Required action: Repeat the data exactly. Pictures are not part of the copy.

Records to use:
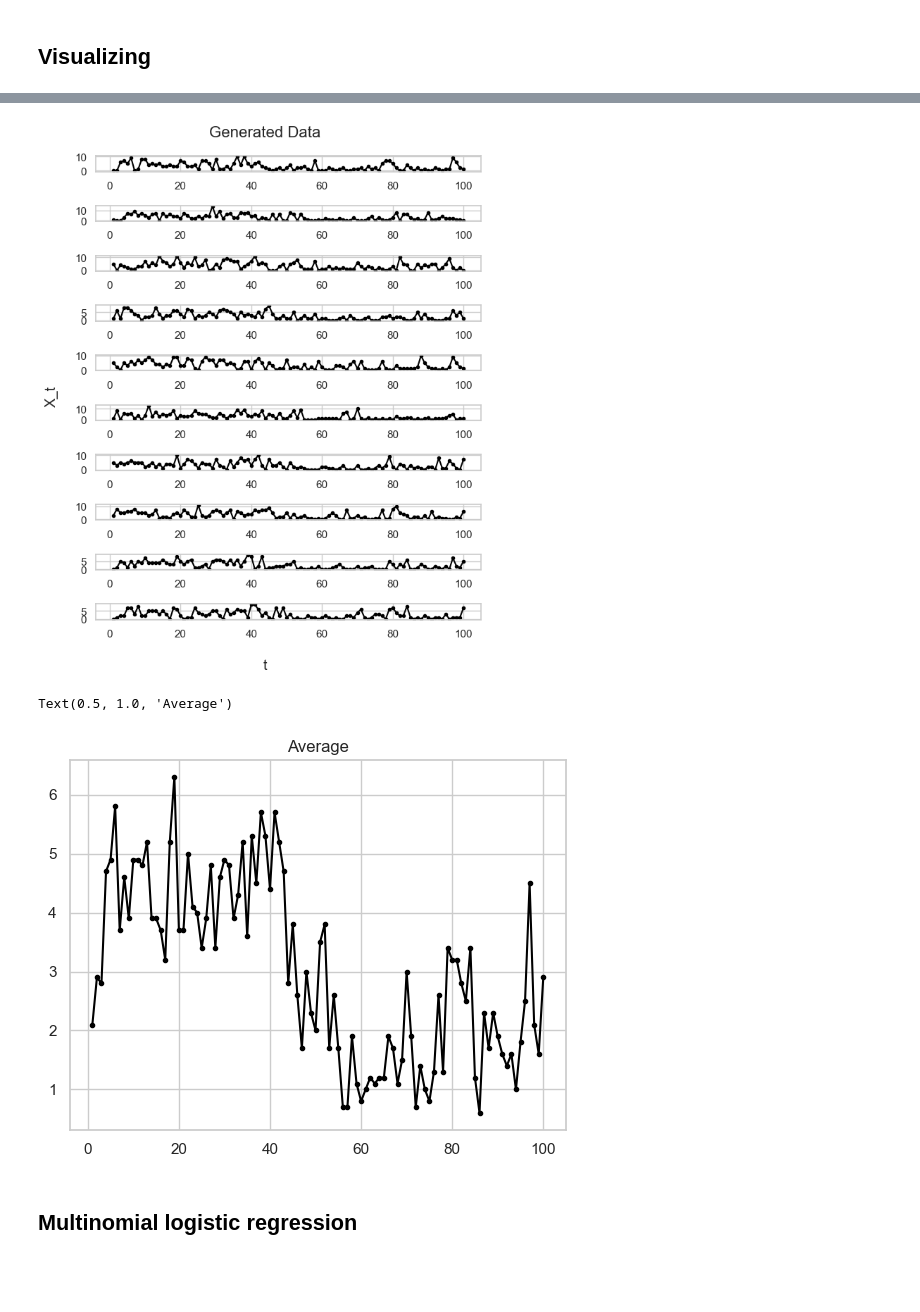
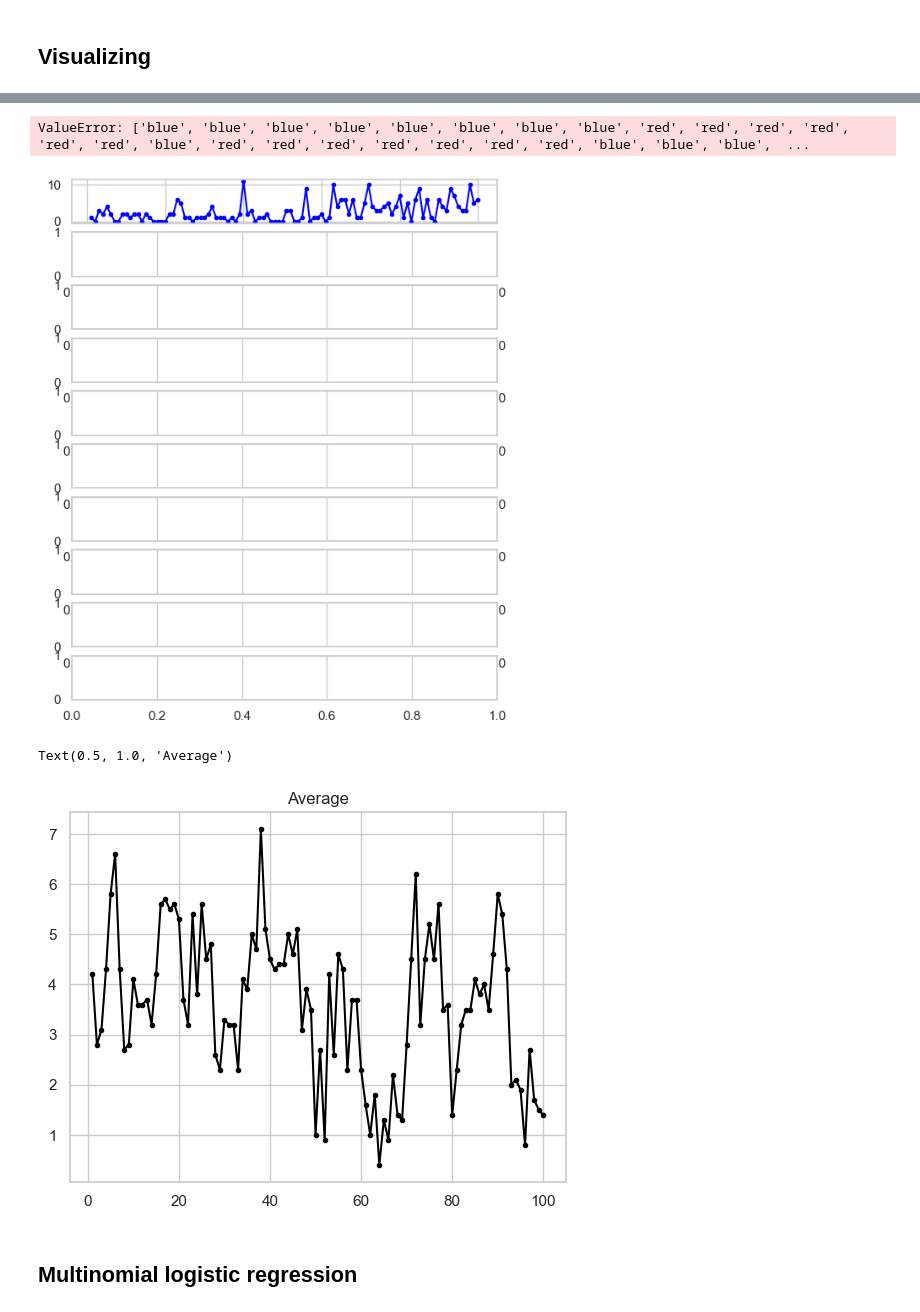
Before and after one commit to otto-groen-roepstorff/modcomp-project, a Jupyter notebook: code/michaela_notebook.ipynb, the cells around one changed output, grey strips where cells are left out. Saved outputs shown, nothing was run; the diff lists cells and outputs as text; code cells hidden in the pictures; blank space fills up the shorter version.

```diff
--- a/code/michaela_notebook.ipynb
+++ b/code/michaela_notebook.ipynb
@@ -19,8 +17,11 @@ gamma = 0.1
 # %% [markdown]
 Big gamma matrix:
 # %%
-big_gamma = np.array([[1- gamma, 0, gamma], [0, 1-gamma, gamma], [beta/2, beta/2, 1- beta]])
-big_gamma
+big_gamma = np.array([
+    [1- gamma, 0, gamma],
+    [0, 1-gamma, gamma],
+    [beta/2, beta/2, 1- beta]
+    ])
 # %% [output]
 array([[0.9, 0. , 0.1],
        [0. , 0.9, 0.1],
@@ -41,18 +42,17 @@ def sim(n,T):
 
     probs = {0: 1-alpha, 1: alpha, 2: 0.5}
 
-    for i in range(n):
-        for j in range(T):
-            Z[i,j] = np.random.binomial(1, probs[C[j]])
+    Zs = [np.random.binomial(1, p = probs[c], size = n) for c in C]
+    Z_flat = np.array(Zs).flat
 
-    X = np.empty([n, T])
+    Xs = np.reshape([np.random.poisson(1+4*z) for z in Z_flat], newshape=(T, n))
 
-    for i in range(n):
-        for j in range(T):
-            X[i,j] = poisson.rvs(lambda_p[int(Z[i,j])])
-
-    return C,Z,X
+    return [C, Zs, Xs]
 # %% [markdown]
 ## Visualizing
 # %%
 C, Z, X = sim(10,100)
+# %%
+color = {0:'red', 1:'green', 2: 'blue'}
+C_color = [color[c] for c in C]
+C_color
@@ -59,20 +77,26 @@ C, Z, X = sim(10,100)
 # %%
 fig, axs = plt.subplots(10, 1, figsize= (6.5, 8))
 x_plot = list(range(1,100+1))
 
 for i in range(10):
-    y_plot = X[i]
-    axs[i].plot(x_plot, y_plot, marker='o', markersize=3, color='black')
+    y_plot = X[:, i]
+    axs[i].plot(x_plot, y_plot, marker='o', markersize=3, color='blue')
+    y_plot_z = [Z[0][i]*10]
+    for j in range(1,100):
+        y_plot_z.append(Z[j][i]*10)
+
+    axs[i].plot(x_plot, y_plot_z, marker='o', markersize=1, color = C_color)
     #axs[i].text(1.05, 0.5, f'{i + 1}', fontsize=12, rotation=270)
 
 fig.suptitle('Generated Data', fontsize=16)
 fig.supxlabel('t')
 fig.supylabel('X_t')
 
 plt.tight_layout()
 plt.show()
 # %% [output]
+ValueError: ['blue', 'blue', 'blue', 'blue', 'blue', 'blue', 'blue', 'blue', 'red', 'red', 'red', 'red', 'red', 'red', 'blue', 'red', 'red', 'red', 'red', 'red', 'red', 'red', 'blue', 'blue', 'blue',  ...
-[figure, old version]
+[figure, new version]
 # %%
 X_avg = [None]*100
 
@@ -83,7 +107,7 @@ plt.plot(x_plot, X_avg, marker='o', markersize=3, color='black')
 plt.title('Average')
 # %% [output]
 Text(0.5, 1.0, 'Average')
-[figure, old version]
+[figure, new version]
 # %% [markdown]
 ## Multinomial logistic regression
 # %%
```
Also changed, not shown: parts of 2 cells of this notebook.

Exercise solution:
Before and after one commit to otto-groen-roepstorff/modcomp-project, a Jupyter notebook: code/michaela_notebook.ipynb, the cells around one changed output, grey strips where cells are left out. Saved outputs shown, nothing was run; the diff lists cells and outputs as text; code cells hidden in the pictures; blank space fills up the shorter version.

```diff
--- a/code/michaela_notebook.ipynb
+++ b/code/michaela_notebook.ipynb
@@ -19,8 +17,11 @@ gamma = 0.1
 # %% [markdown]
 Big gamma matrix:
 # %%
-big_gamma = np.array([[1- gamma, 0, gamma], [0, 1-gamma, gamma], [beta/2, beta/2, 1- beta]])
-big_gamma
+big_gamma = np.array([
+    [1- gamma, 0, gamma],
+    [0, 1-gamma, gamma],
+    [beta/2, beta/2, 1- beta]
+    ])
 # %% [output]
 array([[0.9, 0. , 0.1],
        [0. , 0.9, 0.1],
@@ -41,18 +42,17 @@ def sim(n,T):
 
     probs = {0: 1-alpha, 1: alpha, 2: 0.5}
 
-    for i in range(n):
-        for j in range(T):
-            Z[i,j] = np.random.binomial(1, probs[C[j]])
+    Zs = [np.random.binomial(1, p = probs[c], size = n) for c in C]
+    Z_flat = np.array(Zs).flat
 
-    X = np.empty([n, T])
+    Xs = np.reshape([np.random.poisson(1+4*z) for z in Z_flat], newshape=(T, n))
 
-    for i in range(n):
-        for j in range(T):
-            X[i,j] = poisson.rvs(lambda_p[int(Z[i,j])])
-
-    return C,Z,X
+    return [C, Zs, Xs]
 # %% [markdown]
 ## Visualizing
 # %%
 C, Z, X = sim(10,100)
+# %%
+color = {0:'red', 1:'green', 2: 'blue'}
+C_color = [color[c] for c in C]
+C_color
@@ -59,20 +77,26 @@ C, Z, X = sim(10,100)
 # %%
 fig, axs = plt.subplots(10, 1, figsize= (6.5, 8))
 x_plot = list(range(1,100+1))
 
 for i in range(10):
-    y_plot = X[i]
-    axs[i].plot(x_plot, y_plot, marker='o', markersize=3, color='black')
+    y_plot = X[:, i]
+    axs[i].plot(x_plot, y_plot, marker='o', markersize=3, color='blue')
+    y_plot_z = [Z[0][i]*10]
+    for j in range(1,100):
+        y_plot_z.append(Z[j][i]*10)
+
+    axs[i].plot(x_plot, y_plot_z, marker='o', markersize=1, color = C_color)
     #axs[i].text(1.05, 0.5, f'{i + 1}', fontsize=12, rotation=270)
 
 fig.suptitle('Generated Data', fontsize=16)
 fig.supxlabel('t')
 fig.supylabel('X_t')
 
 plt.tight_layout()
 plt.show()
 # %% [output]
+ValueError: ['blue', 'blue', 'blue', 'blue', 'blue', 'blue', 'blue', 'blue', 'red', 'red', 'red', 'red', 'red', 'red', 'blue', 'red', 'red', 'red', 'red', 'red', 'red', 'red', 'blue', 'blue', 'blue',  ...
-[figure, old version]
+[figure, new version]
 # %%
 X_avg = [None]*100
 
@@ -83,7 +107,7 @@ plt.plot(x_plot, X_avg, marker='o', markersize=3, color='black')
 plt.title('Average')
 # %% [output]
 Text(0.5, 1.0, 'Average')
-[figure, old version]
+[figure, new version]
 # %% [markdown]
 ## Multinomial logistic regression
 # %%
```
Also changed, not shown: parts of 2 cells of this notebook.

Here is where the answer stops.